TASK DIRECTIONS ▸
Show, from the records below, all lines that contain the word "Тогда".

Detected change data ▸

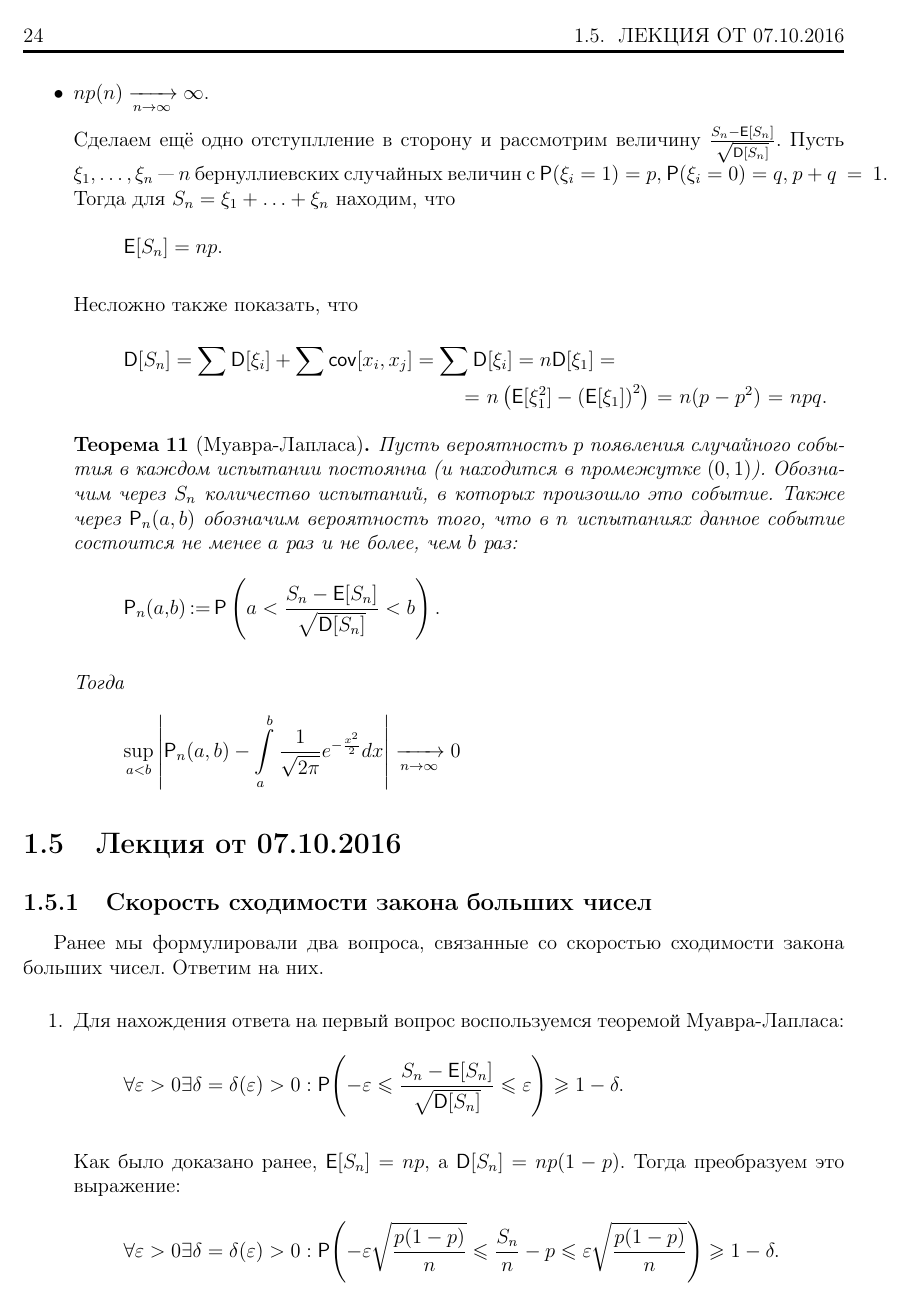
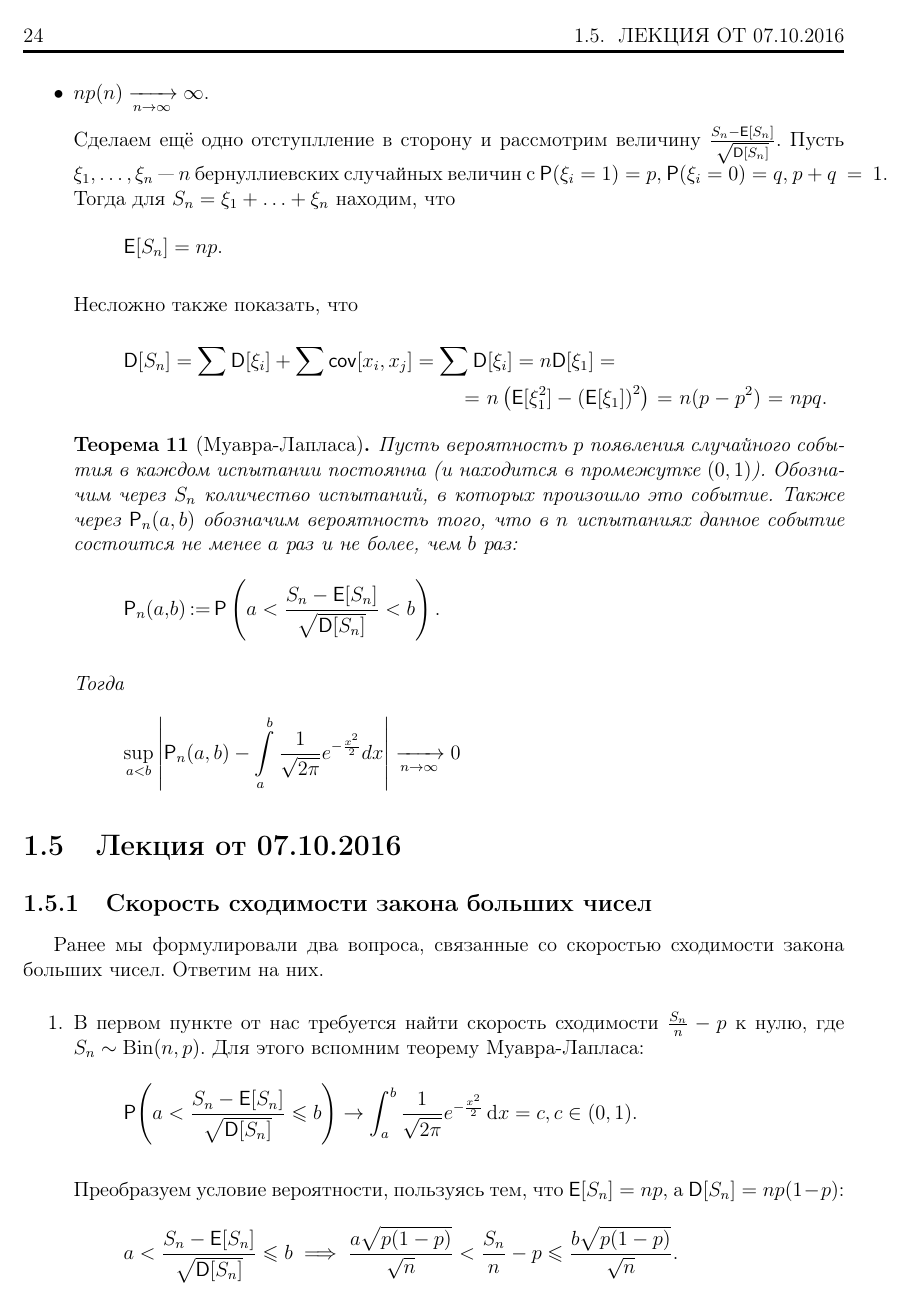
Before and after one commit to hse-ami/lectures, a LaTeX thesis (probability-theory/tex/main.tex, which reads probability-theory/tex/lecture_5_07.10.2016.tex): page 24 of 63. Compiled offline with pdfLaTeX.

Commit message:
Поправка в обосновании скорости сходимости.

```diff
--- a/probability-theory/tex/lecture_5_07.10.2016.tex
+++ b/probability-theory/tex/lecture_5_07.10.2016.tex
@@ -4,9 +4,9 @@
 Ранее мы формулировали два вопроса, связанные со скоростью сходимости закона больших чисел. Ответим на них.
 
 \begin{enumerate}
-    \item Для нахождения ответа на первый вопрос воспользуемся теоремой Муавра-Лапласа:
-    \[\forall \varepsilon > 0 \exists \delta = \delta(\varepsilon) > 0 : \Pr{-\varepsilon \leq \frac{S_n - \E{S_n}}{\sqrt{\D{S_n}}} \leq \varepsilon} \geq 1 - \delta.\]
+    \item В первом пункте от нас требуется найти скорость сходимости \(\frac{S_n}{n} - p\) к нулю, где \(S_n \sim \mathrm{Bin}(n, p)\). Для этого вспомним теорему Муавра-Лапласа:
+    \[\Pr{a < \frac{S_n - \E{S_n}}{\sqrt{\D{S_n}}} \leq b} \to \int_{a}^{b} \frac{1}{\sqrt{2\pi}}e^{-\frac{x^2}{2}}\,\mathrm{d}x = c, c \in (0, 1).\]
 
-    Как было доказано ранее, \(\E{S_n} = np\), а \(\D{S_n} = np(1 - p)\). Тогда преобразуем это выражение:
-    \[\forall \varepsilon > 0 \exists \delta = \delta(\varepsilon) > 0 : \Pr{-\epsilon\sqrt{\frac{p(1 - p)}{n}} \leq \frac{S_n}{n} - p \leq \epsilon\sqrt{\frac{p(1 - p)}{n}}} \geq 1 - \delta.\]
+    Преобразуем условие вероятности, пользуясь тем, что \(\E{S_n} = np\), а \(\D{S_n} = np(1 - p)\):
+    \[a < \frac{S_n - \E[S_n]}{\sqrt{\D[S_n]}} \leq b \implies \frac{a\sqrt{p(1 - p)}}{\sqrt{n}} < \frac{S_n}{n} - p \leq \frac{b\sqrt{p(1 - p)}}{\sqrt{n}}.\]
 
@@ -17,3 +17,17 @@
+    \[\lim\limits_{n, |a - b| \to \infty} \Pr{\frac{S_n}{n} - p = \mathcal{O}\left(\frac{1}{\sqrt{n}}\right)} = 1.\]
+
+    Отсюда получаем, что \(\frac{S_n}{n} = p + \mathcal{O}\left(\frac{1}{\sqrt{n}}\right)\).
+
+    %\item Для нахождения ответа на первый вопрос воспользуемся теоремой Муавра-Лапласа:
+    %\[\forall \varepsilon > 0 \exists \delta = \delta(\varepsilon) > 0 : \Pr{-\varepsilon \leq \frac{S_n - \E{S_n}}{\sqrt{\D{S_n}}} \leq \varepsilon} \geq 1 - \delta.\]
+
+    %Как было доказано ранее, \(\E{S_n} = np\), а \(\D{S_n} = np(1 - p)\). Тогда преобразуем это выражение:
+    %\[\forall \varepsilon > 0 \exists \delta = \delta(\varepsilon) > 0 : \Pr{-\epsilon\sqrt{\frac{p(1 - p)}{n}} \leq \frac{S_n}{n} - p \leq \epsilon\sqrt{\frac{p(1 - p)}{n}}} \geq 1 - \delta.\]
+
+    %Тогда получаем, что для любого \(\delta > 0\) существует достаточно большое \(n > n(\delta)\) такое, что выполнено
+    %\[\Pr{\frac{S_n}{n} - p = \mathcal{O}\left(\frac{1}{\sqrt{n}}\right)} \geq 1 - \delta.\]
+
+    %Из этого следует, что скорость сходимости \(\frac{S_n}{n} - p\) к 0 есть \(\mathcal{O}\left(\frac{1}{\sqrt{n}}\right)\).
 
     \item Теперь приступим ко второму вопросу. Для него достаточно применить неравенство Чебышёва:
     \[\Pr{\left|\frac{S_n}{n}-p\right| \geq \epsilon} \leq \frac{\D{\frac{S_n}{n}}}{\epsilon^2} =
```
Also changed, not shown: probability-theory/tex/lecture_5_07.10.2016.tex (6 more changed lines).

OUTPUT OF THE TASK ▸
-    Как было доказано ранее, \(\E{S_n} = np\), а \(\D{S_n} = np(1 - p)\). Тогда преобразуем это выражение:
+    %Как было доказано ранее, \(\E{S_n} = np\), а \(\D{S_n} = np(1 - p)\). Тогда преобразуем это выражение:
+    %Тогда получаем, что для любого \(\delta > 0\) существует достаточно большое \(n > n(\delta)\) такое, что выполнено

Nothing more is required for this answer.